Multiple States Are Attempting To Pass Anti-Trans & LGBTQ+ Laws
Many of the newly introduced bills target trans youth in school sports, use of preferred pronouns, and medical professionals' practices.
More than a dozen bills that discriminate against LGBTQ+ people were introduced at the start of the 2021 legislative season, including several that target transgender youth and and would ban them from school sports.
According to Freedom For All Americans, a bipartisan campaign that works to protect LGBTQ+ people, multiple states introduced nearly 20 new bills, adding to more than two dozen existing bills that carried over from 2020. States including Alabama, Missouri, Indiana, Minnesota, Connecticut, North Dakota, Iowa, and Arizona are considering such bills, most of which are anti-trans.
In Montana, House Bill 113 would restrict licensed medical professionals from providing transgender minors with medications or procedures, including hormones and gender affirmation surgery. Bill 113 failed after Montana’s House of Representatives voted it down in late January.
Several other states have introduced similar bills. A bill in Texas seeks to classify medical professionals who provide treatments such as hormone therapy and other gender-affirming procedures to minors as within the state’s definition of child abuse. Bills in Alabama, Missouri and Indiana also proposed similar laws that would punish physicians.
Another bill in Montana HB 112, which is called “save women's sports act,” did pass in the House. This bill would require that student athletes can only play on teams based on their biological sex and not their gender identity. State legislatures are considering similar bills related to youth sports in Minnesota, Connecticut, North Dakota, Iowa, Arizona, and other states.
“Discriminatory policies that seek to restrict the rights of transgender and nonbinary youth to receive best-practice medical care or participate in school sports would only work to increase the kind of social isolation and stigma that contributes to self-harm and suicide risk,” Sam Brinton, VP of Advocacy and Government Affairs for The Trevor Project, told NowThis. The Trevor Project is a nonprofit that provides crisis intervention and suicide prevention to LGBTQ+ youth.
Of the nine bills that are currently being decided on in Iowa, according to The Freedom For All Americans tracker, one requires school districts to provide parents with written notice ahead of time if a teacher or staff will ask students what their preferred pronouns are.
“We constantly hear from transgender and nonbinary youth in crisis who want nothing more than to be recognized for who they are,” Brinton continued. “Research clearly demonstrates that respecting and affirming a young person’s gender identity is essential to their mental health and well-being.”

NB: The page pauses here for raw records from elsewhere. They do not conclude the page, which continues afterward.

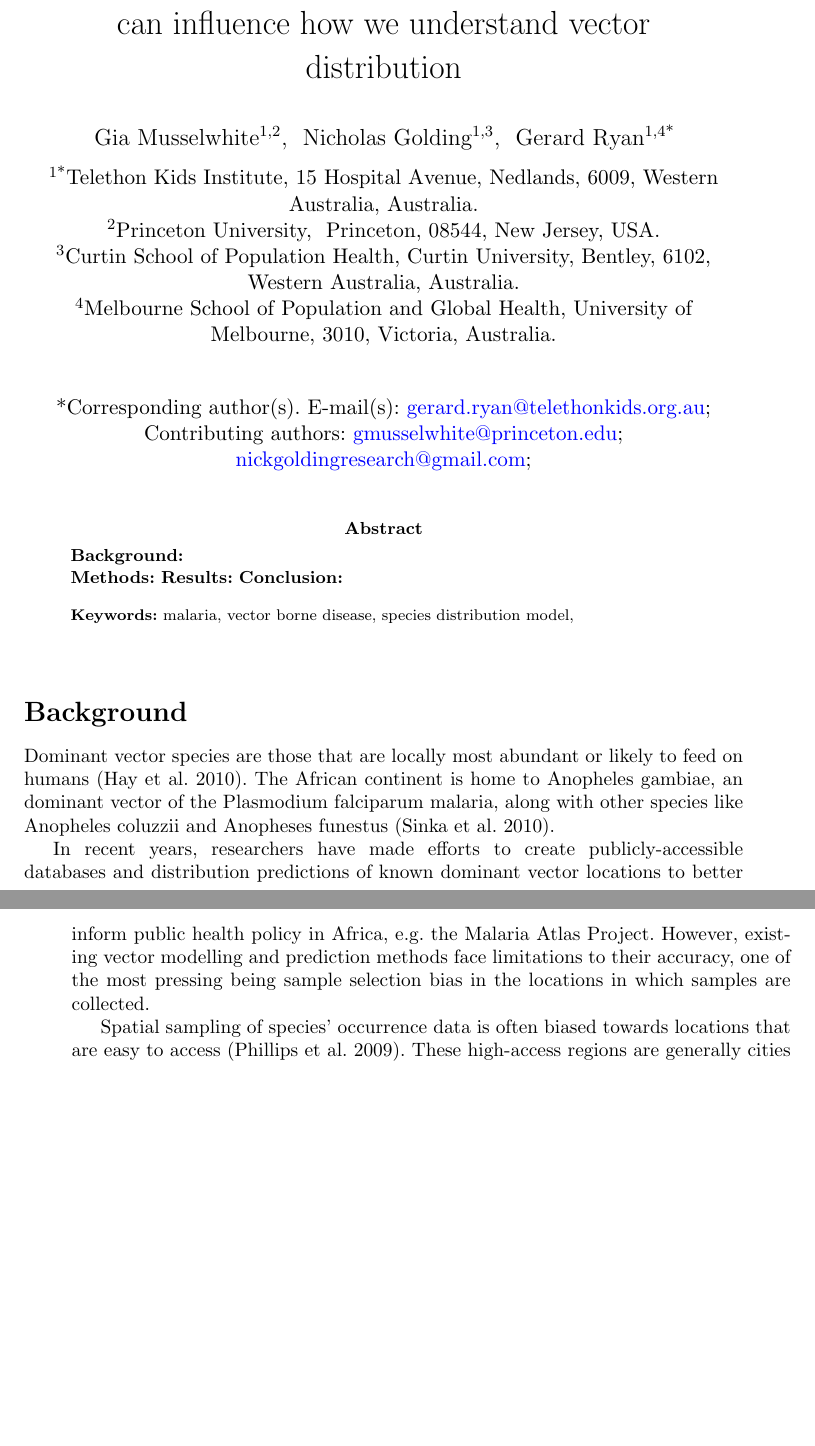
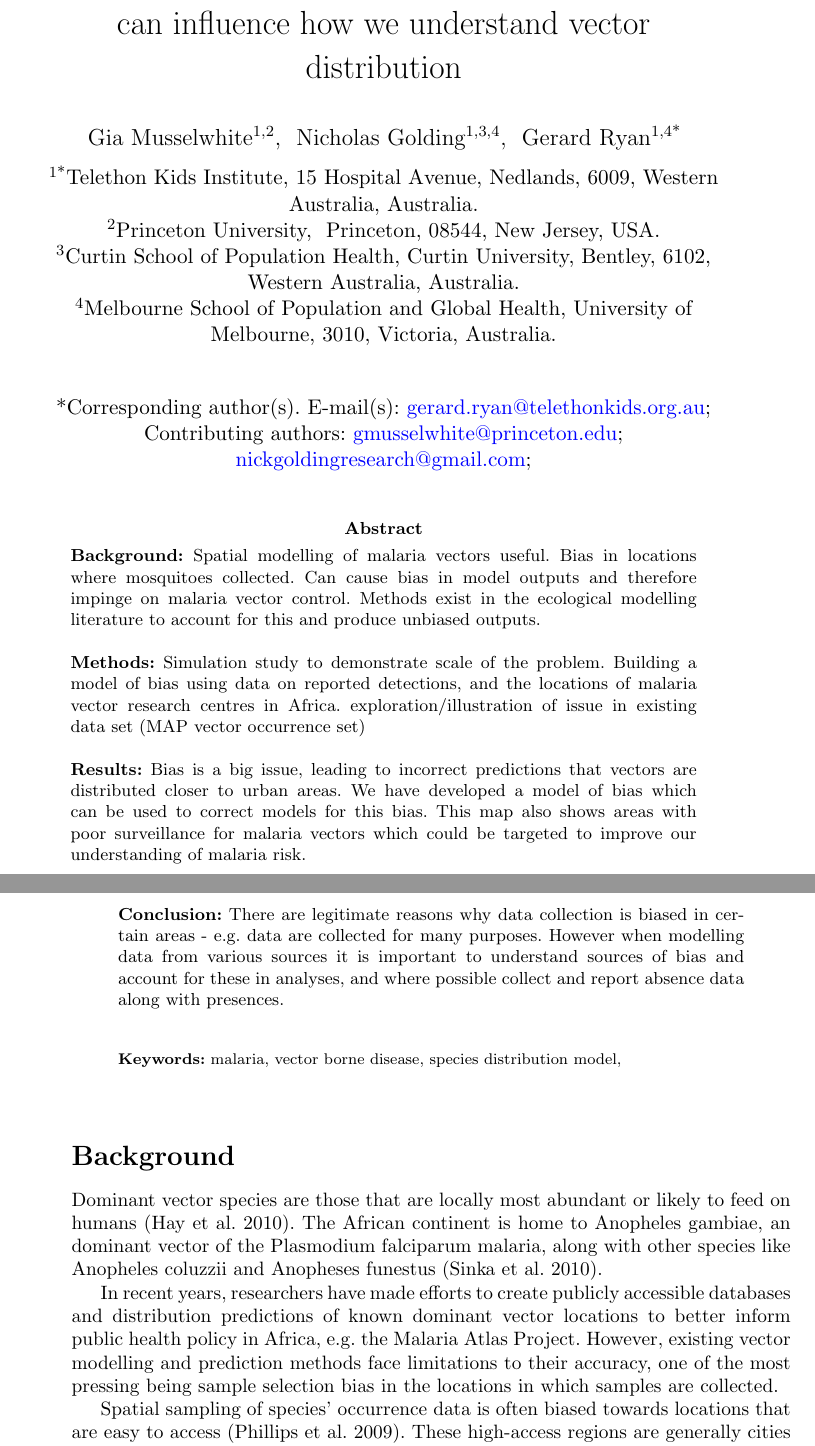
Before and after one commit to geryan/africa_vector_occurrence, a LaTeX paper (main_20230801.tex): two parts of pages 1 and 2 of 7 before the commit and two parts of pages 1 and 2 of 8 after it, joined at a grey line, cut so that both start at the same text, the shorter picture padded with empty space. Compiled offline with pdfLaTeX.

Commit message:
Updates from Overleaf

```diff
--- a/main_20230801.tex
+++ b/main_20230801.tex
@@ -69,7 +69,7 @@
 
 \author[1,2]{\fnm{Gia} \sur{Musselwhite}}\email{gmusselwhite@princeton.edu}
 
-\author[1,3]{\fnm{Nicholas} \sur{Golding}}\email{nickgoldingresearch@gmail.com}
+\author[1,3,4]{\fnm{Nicholas} \sur{Golding}}\email{nickgoldingresearch@gmail.com}
 
 \author*[1,4]{\fnm{Gerard} \sur{Ryan}}\email{gerard.ryan@telethonkids.org.au}
 
@@ -91,11 +91,23 @@
 
 \abstract{
 \textbf{Background:}
+Spatial modelling of malaria vectors useful.
+Bias in locations where mosquitoes collected.
+Can cause bias in model outputs and therefore impinge on malaria vector control.
+Methods exist in the ecological modelling literature to account for this and produce unbiased outputs.\\
 
 \textbf{Methods:}
+Simulation study to demonstrate scale of the problem.
+Building a model of bias using data on reported detections, and the locations of malaria vector research centres in Africa.
+exploration/illustration of issue in existing data set (MAP vector occurrence set)\\
+
 \textbf{Results:}
+Bias is a big issue, leading to incorrect predictions that vectors are distributed closer to urban areas.
+We have developed a model of bias which can be used to correct models for this bias.
+This map also shows areas with poor surveillance for malaria vectors which could be targeted to improve our understanding of malaria risk.\\
+
 \textbf{Conclusion:}
-
+There are legitimate reasons why data collection is biased in certain areas - e.g. data are collected for many purposes. However when modelling data from various sources it is important to understand sources of bias and account for these in analyses, and where possible collect and report absence data along with presences. \\
 }
 
 \keywords{malaria, vector borne disease, species distribution model, }
@@ -109,7 +121,7 @@
 \section*{Background}\label{background}
 Dominant vector species are those that are locally most abundant or likely to feed on humans (Hay et al. 2010). The African continent is home to Anopheles gambiae, an dominant vector of the Plasmodium falciparum malaria, along with other species like Anopheles coluzzii and Anopheses funestus (Sinka et al. 2010).
 
-In recent years, researchers have made efforts to create publicly-accessible databases and distribution predictions of known dominant vector locations to better inform public health policy in Africa, e.g. the Malaria Atlas Project. However, existing vector modelling and prediction methods face limitations to their accuracy, one of the most pressing being sample selection bias in the locations in which samples are collected.
+In recent years, researchers have made efforts to create publicly accessible databases and distribution predictions of known dominant vector locations to better inform public health policy in Africa, e.g. the Malaria Atlas Project. However, existing vector modelling and prediction methods face limitations to their accuracy, one of the most pressing being sample selection bias in the locations in which samples are collected.
 
 Spatial sampling of species' occurrence data is often biased towards locations that are easy to access (Phillips et al. 2009). These high-access regions are generally cities with a high population density relative to the rest of the country and are the most likely to house research institutions conducting or assisting with record collecting fieldwork. This survey bias effect is minimized when both the presence and absence of the target species is reported in any given region. However, a lack of resources often limits the ability of researchers to collect large data sets of presences and absences (Phillips et al. 2009). As such, models are often formulated using presence-only data alone, potentially creating bias (Phillips et al. 2009).
 
```
Also changed, not shown: main_20230801.tex (6 more changed lines).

According to research gathered by The Trevor Project, transgender and nonbinary people experience anxiety and depression at 10 times the rate of cisgender people. But trans and nonbinary children who socially transition to their preferred identity “demonstrate comparable levels of self-worth and depression” as children who do not identify as trans or nonbinary, The Trevor Project found. The research also found that using a child’s preferred name decreased suicidal ideation by 29% and decreased suicidal behavior by 56%.
President Joe Biden has said during his campaign that he planned on advancing the rights of the trans community at the federal level. On his first day in office, Biden signed an executive order to prevent and combat discrimination against LGBTQ+ people, including at work, school, and health care environments, and more. Biden also reversed the Trump-era trans military ban.
Despite several states attempting to push anti-LGBTQ+ laws through, other states are taking steps in a progressive direction. Last week, New York signed into law a reversal of the controversial “walking while trans” ban that allowed police officers to stop and frisk anyone loitering for the purpose of engaging in prostitution. The outdated law largely targeted LGBTQ+ people of color.
“In the midst of an unprecedented pandemic and economic hardship, lawmakers should be expanding opportunity and mental health support for trans young people, not making life harder than it already is,” Brinton said.